At the beginning of the ’90s, we were all blessed with the sound of The Cranberries and Dolores O’Riordan’s unique voice but for me, it was more than just a blessing, it was a baptism.
When I first heard Dreams, the band’s inaugural single in 1992, I knew then at seven years old that I wanted to be a singer like Dolores. There was a softness in her verses telling us tales as if passed on from generation to generation, the interludes between each chorus were powerful – she made yodelling seem cool and effortless and brought to life a child’s dream to make their voice heard.
I went to my vocal coach and said I wanted to sing like her. My teacher – a stern old English woman who had no time for modern music – looked at me aghast, like I had burnt her Bible. Nevertheless, she sat down at the piano, with the sheet music I had painstakingly obtained before the days of Google and free sheet music floating around the Internet, and she taught me how to control my voice as Dolores did. I went on somewhat of a spiritual journey.

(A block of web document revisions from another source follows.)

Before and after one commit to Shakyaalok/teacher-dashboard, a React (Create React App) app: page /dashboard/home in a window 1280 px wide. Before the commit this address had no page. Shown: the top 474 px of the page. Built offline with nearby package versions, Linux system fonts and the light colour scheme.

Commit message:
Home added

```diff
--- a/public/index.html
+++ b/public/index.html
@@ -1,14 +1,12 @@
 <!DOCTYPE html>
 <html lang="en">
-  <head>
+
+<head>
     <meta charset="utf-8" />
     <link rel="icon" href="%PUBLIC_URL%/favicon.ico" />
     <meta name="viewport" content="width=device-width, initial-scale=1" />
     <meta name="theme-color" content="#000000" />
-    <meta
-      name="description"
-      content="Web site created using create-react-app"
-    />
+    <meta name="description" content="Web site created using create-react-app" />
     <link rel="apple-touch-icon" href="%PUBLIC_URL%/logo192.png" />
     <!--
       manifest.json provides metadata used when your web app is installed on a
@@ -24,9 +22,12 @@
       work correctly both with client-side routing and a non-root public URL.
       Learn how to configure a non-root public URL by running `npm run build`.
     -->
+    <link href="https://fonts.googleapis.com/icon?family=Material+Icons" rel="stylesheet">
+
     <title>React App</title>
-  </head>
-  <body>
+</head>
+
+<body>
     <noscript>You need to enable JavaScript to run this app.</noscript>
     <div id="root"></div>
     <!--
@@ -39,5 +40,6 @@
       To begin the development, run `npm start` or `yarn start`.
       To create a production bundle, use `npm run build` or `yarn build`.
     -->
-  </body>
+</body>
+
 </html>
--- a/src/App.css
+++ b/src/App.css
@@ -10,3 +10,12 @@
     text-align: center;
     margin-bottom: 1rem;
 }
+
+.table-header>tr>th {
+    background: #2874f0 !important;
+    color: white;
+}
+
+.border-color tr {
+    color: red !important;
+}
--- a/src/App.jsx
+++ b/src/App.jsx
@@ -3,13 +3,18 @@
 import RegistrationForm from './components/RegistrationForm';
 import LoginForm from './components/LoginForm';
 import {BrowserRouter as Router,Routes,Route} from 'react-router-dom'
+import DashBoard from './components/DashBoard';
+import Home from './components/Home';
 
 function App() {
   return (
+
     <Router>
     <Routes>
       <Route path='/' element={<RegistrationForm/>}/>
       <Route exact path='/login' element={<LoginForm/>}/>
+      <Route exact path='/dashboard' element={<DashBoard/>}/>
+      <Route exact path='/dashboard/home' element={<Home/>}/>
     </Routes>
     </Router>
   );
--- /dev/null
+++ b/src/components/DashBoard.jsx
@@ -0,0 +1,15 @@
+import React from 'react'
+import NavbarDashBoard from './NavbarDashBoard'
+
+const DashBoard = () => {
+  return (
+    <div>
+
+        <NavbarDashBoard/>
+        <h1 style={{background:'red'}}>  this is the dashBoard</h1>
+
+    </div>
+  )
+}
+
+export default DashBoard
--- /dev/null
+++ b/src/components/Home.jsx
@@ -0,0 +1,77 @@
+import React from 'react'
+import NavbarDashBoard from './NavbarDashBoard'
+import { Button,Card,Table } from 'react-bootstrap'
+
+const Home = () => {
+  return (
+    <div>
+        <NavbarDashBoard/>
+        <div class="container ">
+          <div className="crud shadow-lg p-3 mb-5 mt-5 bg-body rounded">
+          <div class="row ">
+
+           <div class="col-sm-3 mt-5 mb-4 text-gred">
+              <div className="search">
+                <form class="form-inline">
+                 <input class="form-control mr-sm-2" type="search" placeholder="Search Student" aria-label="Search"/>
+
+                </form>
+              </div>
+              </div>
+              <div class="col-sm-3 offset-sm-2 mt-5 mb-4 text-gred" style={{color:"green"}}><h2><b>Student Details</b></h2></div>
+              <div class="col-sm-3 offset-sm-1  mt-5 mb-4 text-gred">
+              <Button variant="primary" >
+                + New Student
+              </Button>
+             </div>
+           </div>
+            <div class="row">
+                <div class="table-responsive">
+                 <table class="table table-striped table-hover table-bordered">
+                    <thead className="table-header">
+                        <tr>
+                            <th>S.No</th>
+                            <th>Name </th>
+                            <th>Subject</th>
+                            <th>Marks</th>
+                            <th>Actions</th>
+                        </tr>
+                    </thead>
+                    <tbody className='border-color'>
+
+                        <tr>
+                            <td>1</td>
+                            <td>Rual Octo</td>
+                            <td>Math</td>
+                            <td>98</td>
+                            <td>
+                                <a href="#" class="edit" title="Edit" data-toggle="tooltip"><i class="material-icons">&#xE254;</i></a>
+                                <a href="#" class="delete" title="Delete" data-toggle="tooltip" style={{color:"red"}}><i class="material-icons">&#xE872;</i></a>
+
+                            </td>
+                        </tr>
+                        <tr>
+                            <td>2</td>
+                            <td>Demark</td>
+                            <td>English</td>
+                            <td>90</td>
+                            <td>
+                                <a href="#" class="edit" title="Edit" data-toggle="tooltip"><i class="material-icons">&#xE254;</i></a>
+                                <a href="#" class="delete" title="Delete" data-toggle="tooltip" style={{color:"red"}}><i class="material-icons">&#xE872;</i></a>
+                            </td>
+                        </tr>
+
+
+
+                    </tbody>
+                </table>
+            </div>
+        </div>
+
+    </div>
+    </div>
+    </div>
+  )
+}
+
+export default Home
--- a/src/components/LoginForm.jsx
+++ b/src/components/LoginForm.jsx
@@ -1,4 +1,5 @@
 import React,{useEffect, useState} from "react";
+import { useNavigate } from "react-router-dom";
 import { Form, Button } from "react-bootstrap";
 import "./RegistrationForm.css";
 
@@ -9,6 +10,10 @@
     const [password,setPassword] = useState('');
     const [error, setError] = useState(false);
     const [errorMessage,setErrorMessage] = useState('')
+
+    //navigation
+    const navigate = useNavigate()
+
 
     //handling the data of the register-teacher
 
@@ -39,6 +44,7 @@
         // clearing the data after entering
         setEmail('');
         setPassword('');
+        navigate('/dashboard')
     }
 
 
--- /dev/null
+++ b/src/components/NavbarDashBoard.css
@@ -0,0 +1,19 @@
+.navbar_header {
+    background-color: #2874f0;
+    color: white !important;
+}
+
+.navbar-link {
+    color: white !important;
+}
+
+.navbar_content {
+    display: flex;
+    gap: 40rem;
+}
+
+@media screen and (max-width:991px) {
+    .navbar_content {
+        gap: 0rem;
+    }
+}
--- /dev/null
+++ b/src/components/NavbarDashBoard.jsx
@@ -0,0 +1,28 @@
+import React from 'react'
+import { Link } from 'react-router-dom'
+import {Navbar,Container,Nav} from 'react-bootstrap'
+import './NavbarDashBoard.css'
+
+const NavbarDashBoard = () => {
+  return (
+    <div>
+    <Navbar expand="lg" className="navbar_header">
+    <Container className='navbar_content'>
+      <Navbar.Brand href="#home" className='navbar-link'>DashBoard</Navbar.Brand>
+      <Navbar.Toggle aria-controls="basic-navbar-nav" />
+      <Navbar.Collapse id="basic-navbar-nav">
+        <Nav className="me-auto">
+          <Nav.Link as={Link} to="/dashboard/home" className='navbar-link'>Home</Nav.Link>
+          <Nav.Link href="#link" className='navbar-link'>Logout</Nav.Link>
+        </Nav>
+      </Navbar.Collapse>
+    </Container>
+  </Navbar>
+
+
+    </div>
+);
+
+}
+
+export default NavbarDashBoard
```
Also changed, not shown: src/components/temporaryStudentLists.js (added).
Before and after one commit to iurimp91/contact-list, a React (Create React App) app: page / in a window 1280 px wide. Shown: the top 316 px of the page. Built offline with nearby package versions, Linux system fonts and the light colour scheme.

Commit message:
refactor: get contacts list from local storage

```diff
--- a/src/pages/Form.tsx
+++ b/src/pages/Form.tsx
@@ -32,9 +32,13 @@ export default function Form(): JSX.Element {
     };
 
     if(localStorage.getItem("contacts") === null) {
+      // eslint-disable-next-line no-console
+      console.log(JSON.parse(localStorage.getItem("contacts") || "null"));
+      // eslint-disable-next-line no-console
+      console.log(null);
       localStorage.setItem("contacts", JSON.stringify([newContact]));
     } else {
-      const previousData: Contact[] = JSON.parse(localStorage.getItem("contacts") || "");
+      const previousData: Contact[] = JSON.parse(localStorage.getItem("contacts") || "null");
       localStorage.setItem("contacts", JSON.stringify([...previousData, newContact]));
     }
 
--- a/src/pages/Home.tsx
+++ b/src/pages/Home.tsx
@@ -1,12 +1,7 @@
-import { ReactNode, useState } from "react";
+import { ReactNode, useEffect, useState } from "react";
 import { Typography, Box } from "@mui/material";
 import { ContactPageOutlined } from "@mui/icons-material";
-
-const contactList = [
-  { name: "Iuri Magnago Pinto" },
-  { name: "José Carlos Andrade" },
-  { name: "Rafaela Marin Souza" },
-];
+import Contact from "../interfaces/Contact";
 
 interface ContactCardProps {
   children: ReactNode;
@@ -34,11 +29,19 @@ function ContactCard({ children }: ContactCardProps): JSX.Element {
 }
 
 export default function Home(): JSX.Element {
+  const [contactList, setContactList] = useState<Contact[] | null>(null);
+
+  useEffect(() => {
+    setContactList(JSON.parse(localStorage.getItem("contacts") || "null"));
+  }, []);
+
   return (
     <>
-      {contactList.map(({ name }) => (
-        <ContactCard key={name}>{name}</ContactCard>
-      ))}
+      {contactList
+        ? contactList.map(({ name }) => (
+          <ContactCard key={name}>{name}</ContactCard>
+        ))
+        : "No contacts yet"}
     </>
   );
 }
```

With each song that was released, a new chapter unfolded. From Linger to Zombie, from Ode to my Family to I Can’t Be with You, I stepped into another world where a woman’s voice can be revered and her power acknowledged. Dolores O’Riordan taught young women that they too can be the lead singers of their bands and take control of the stage. She and a handful of other singers, like Skin and Courtney Love, possessed the fearlessness we all so desperately desired to be taken seriously as musicians.
Her voice will always be remembered as a powerhouse of rock and she will be revered as an unapologetic live wire who never bent to anyone else’s will but her own, a champion for mental health rights whose heartfelt lyrics were relatable on so many levels.
We’ll miss you when you’re gone, that is what we’ll do.